**Work order:** The expected output is each line below containing "files", copied in full.

Records to process section start

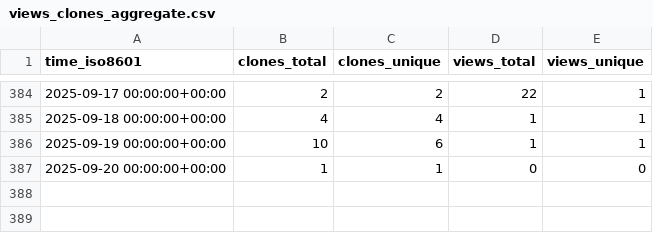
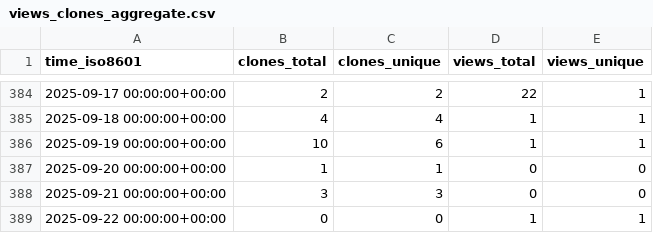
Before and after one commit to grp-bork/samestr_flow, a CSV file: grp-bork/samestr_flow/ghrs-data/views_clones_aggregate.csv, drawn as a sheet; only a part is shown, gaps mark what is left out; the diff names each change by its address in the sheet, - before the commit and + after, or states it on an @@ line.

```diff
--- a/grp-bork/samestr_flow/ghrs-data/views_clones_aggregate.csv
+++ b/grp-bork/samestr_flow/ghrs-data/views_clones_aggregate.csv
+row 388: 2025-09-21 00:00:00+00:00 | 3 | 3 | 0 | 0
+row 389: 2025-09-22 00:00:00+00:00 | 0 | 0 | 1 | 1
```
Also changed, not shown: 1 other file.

Records to process section end
Records to process section start

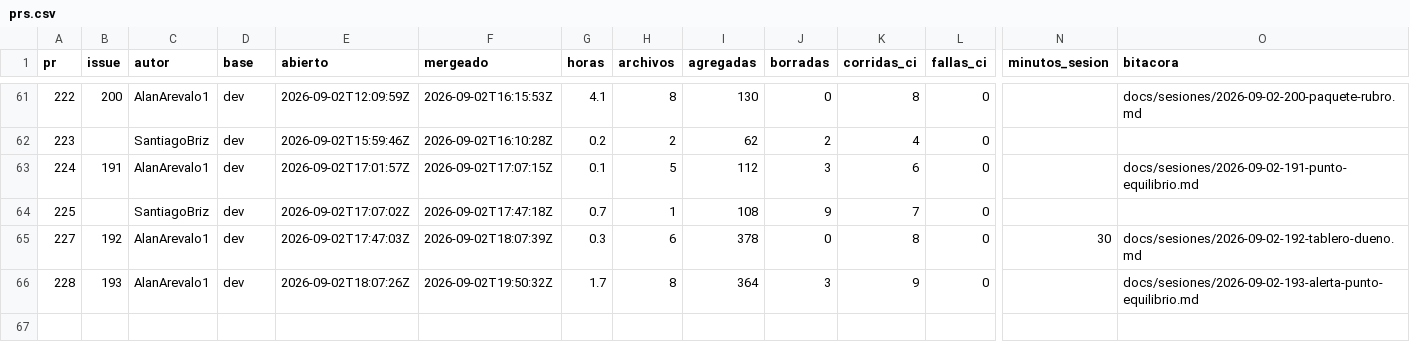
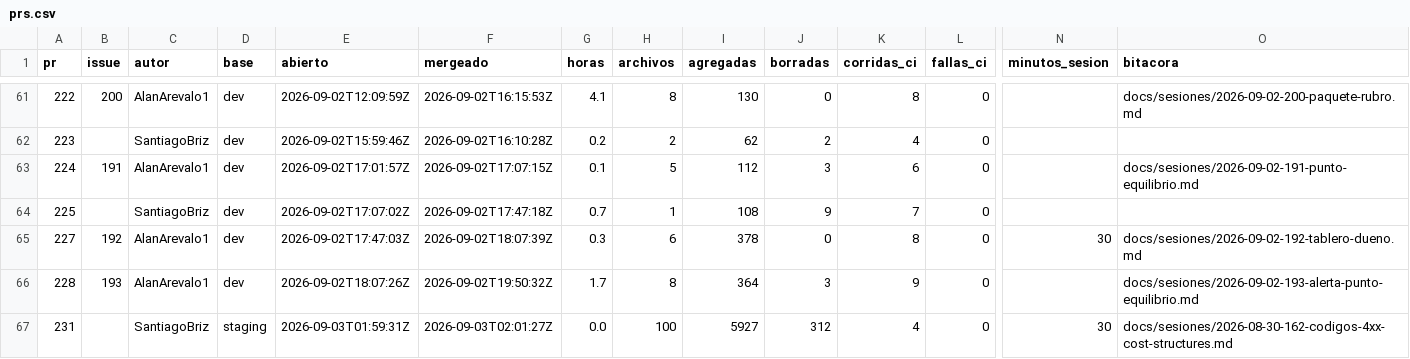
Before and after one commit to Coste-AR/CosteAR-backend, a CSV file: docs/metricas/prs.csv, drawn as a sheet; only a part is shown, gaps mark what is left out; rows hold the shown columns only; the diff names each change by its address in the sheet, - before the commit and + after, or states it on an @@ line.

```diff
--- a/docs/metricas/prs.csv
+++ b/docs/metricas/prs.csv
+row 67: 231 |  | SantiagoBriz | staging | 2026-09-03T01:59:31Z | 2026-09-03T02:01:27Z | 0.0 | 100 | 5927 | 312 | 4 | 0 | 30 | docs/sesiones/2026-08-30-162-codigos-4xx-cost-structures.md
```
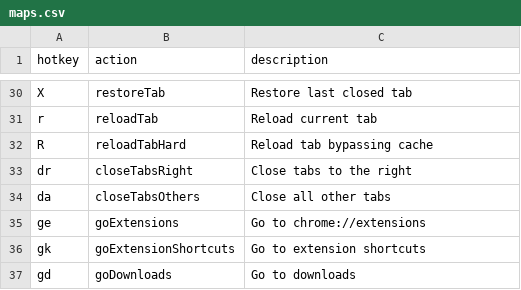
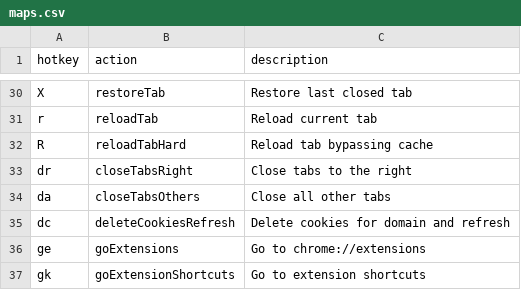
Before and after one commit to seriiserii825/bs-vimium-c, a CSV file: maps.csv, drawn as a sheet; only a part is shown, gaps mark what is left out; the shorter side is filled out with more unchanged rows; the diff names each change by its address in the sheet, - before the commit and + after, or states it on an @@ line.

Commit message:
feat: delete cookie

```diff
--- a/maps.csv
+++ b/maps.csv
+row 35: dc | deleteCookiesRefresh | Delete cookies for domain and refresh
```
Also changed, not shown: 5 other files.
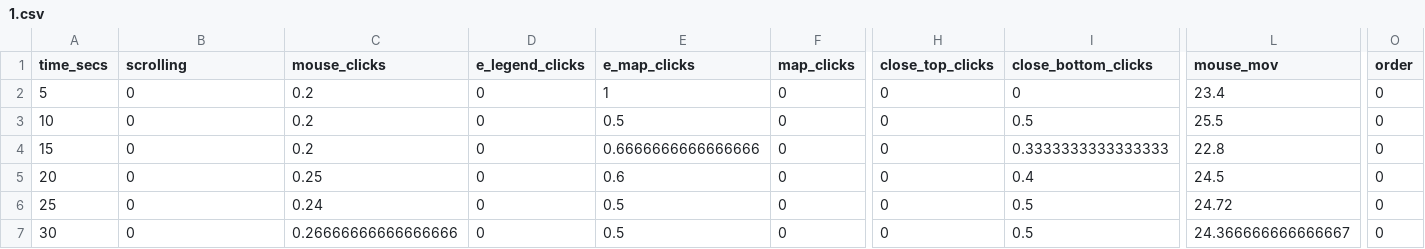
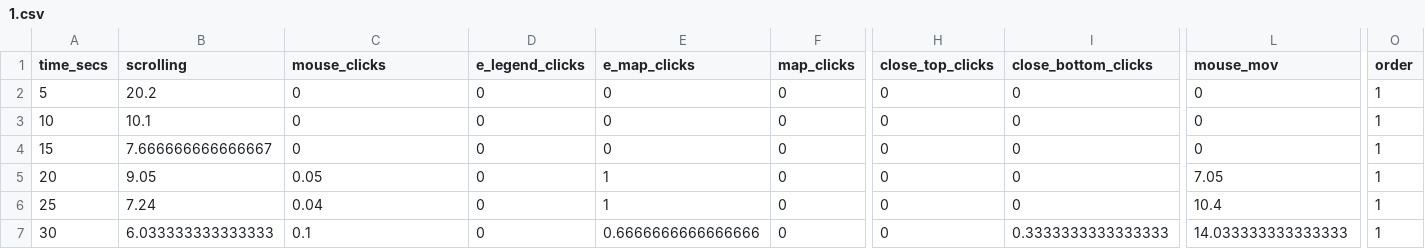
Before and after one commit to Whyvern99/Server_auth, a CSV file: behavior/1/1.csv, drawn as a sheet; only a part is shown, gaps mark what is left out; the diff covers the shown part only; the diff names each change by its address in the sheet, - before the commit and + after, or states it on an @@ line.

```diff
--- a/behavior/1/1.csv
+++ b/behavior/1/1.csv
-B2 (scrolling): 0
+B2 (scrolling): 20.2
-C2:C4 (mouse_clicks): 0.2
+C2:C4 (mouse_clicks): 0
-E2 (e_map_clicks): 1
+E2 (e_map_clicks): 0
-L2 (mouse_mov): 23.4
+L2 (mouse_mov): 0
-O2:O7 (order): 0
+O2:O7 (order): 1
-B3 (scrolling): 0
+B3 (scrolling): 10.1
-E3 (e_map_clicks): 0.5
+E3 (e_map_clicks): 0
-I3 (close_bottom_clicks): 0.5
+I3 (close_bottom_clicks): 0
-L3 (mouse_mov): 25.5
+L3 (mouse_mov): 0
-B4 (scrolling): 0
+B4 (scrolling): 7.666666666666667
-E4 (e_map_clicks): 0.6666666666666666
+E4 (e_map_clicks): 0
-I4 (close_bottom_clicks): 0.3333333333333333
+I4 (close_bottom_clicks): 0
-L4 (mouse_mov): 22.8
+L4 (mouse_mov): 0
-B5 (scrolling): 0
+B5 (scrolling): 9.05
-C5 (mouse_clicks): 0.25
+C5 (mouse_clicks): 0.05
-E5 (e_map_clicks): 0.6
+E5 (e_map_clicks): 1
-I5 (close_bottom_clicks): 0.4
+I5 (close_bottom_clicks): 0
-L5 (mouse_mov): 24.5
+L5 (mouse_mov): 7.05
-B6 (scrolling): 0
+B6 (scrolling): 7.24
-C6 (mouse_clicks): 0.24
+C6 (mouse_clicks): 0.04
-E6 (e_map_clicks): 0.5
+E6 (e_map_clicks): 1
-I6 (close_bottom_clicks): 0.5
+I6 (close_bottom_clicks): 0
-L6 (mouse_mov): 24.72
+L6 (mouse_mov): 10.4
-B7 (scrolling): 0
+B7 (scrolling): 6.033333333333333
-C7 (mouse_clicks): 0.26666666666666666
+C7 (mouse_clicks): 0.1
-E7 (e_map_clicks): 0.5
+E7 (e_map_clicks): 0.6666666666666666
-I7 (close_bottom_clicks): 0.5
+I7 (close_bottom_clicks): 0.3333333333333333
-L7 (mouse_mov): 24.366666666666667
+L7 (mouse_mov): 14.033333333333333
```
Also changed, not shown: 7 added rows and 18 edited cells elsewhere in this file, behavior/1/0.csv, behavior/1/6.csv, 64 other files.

Records to process section end
Records to process section start

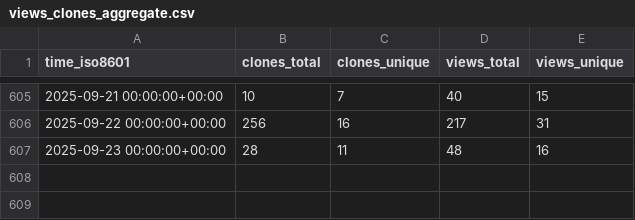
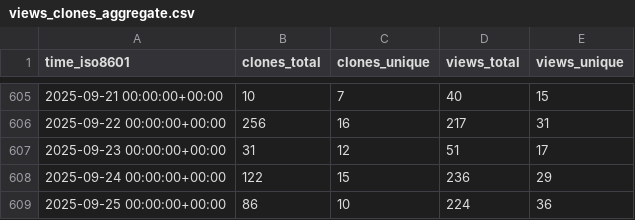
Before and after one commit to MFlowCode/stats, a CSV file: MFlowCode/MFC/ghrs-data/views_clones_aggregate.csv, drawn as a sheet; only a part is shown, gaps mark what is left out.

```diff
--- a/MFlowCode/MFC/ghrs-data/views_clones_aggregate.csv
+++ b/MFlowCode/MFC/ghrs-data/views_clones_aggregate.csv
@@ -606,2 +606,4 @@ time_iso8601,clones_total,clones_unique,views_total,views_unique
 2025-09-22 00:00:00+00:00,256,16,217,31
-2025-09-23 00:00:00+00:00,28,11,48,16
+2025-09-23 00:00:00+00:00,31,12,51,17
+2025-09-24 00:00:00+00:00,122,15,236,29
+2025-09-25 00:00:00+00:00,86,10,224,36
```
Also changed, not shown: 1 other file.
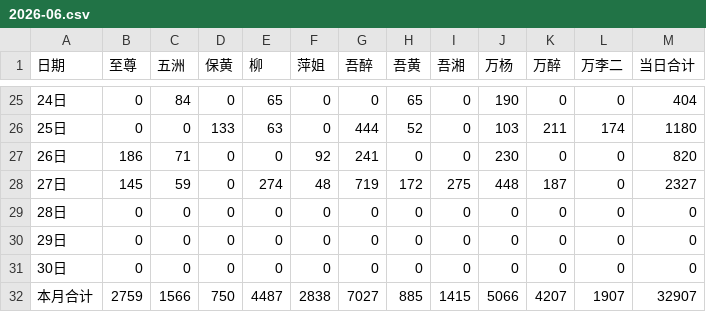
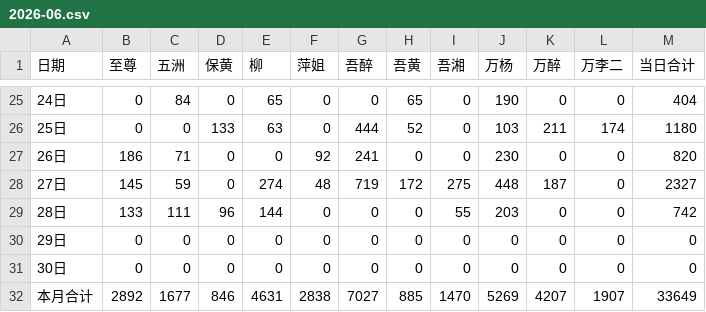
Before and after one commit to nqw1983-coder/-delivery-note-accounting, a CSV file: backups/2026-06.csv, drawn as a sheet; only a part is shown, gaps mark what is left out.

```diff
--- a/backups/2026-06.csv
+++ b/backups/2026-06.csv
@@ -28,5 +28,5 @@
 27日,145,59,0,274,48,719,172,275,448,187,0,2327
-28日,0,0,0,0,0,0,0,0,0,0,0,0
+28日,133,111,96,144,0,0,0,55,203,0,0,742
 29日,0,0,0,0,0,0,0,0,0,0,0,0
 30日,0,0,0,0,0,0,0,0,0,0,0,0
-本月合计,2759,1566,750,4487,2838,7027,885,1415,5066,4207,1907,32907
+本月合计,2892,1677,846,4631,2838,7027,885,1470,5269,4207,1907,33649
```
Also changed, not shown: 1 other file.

Records to process section end

**Written answer:**
Also changed, not shown: 5 other files.
Also changed, not shown: 7 added rows and 18 edited cells elsewhere in this file, behavior/1/0.csv, behavior/1/6.csv, 64 other files.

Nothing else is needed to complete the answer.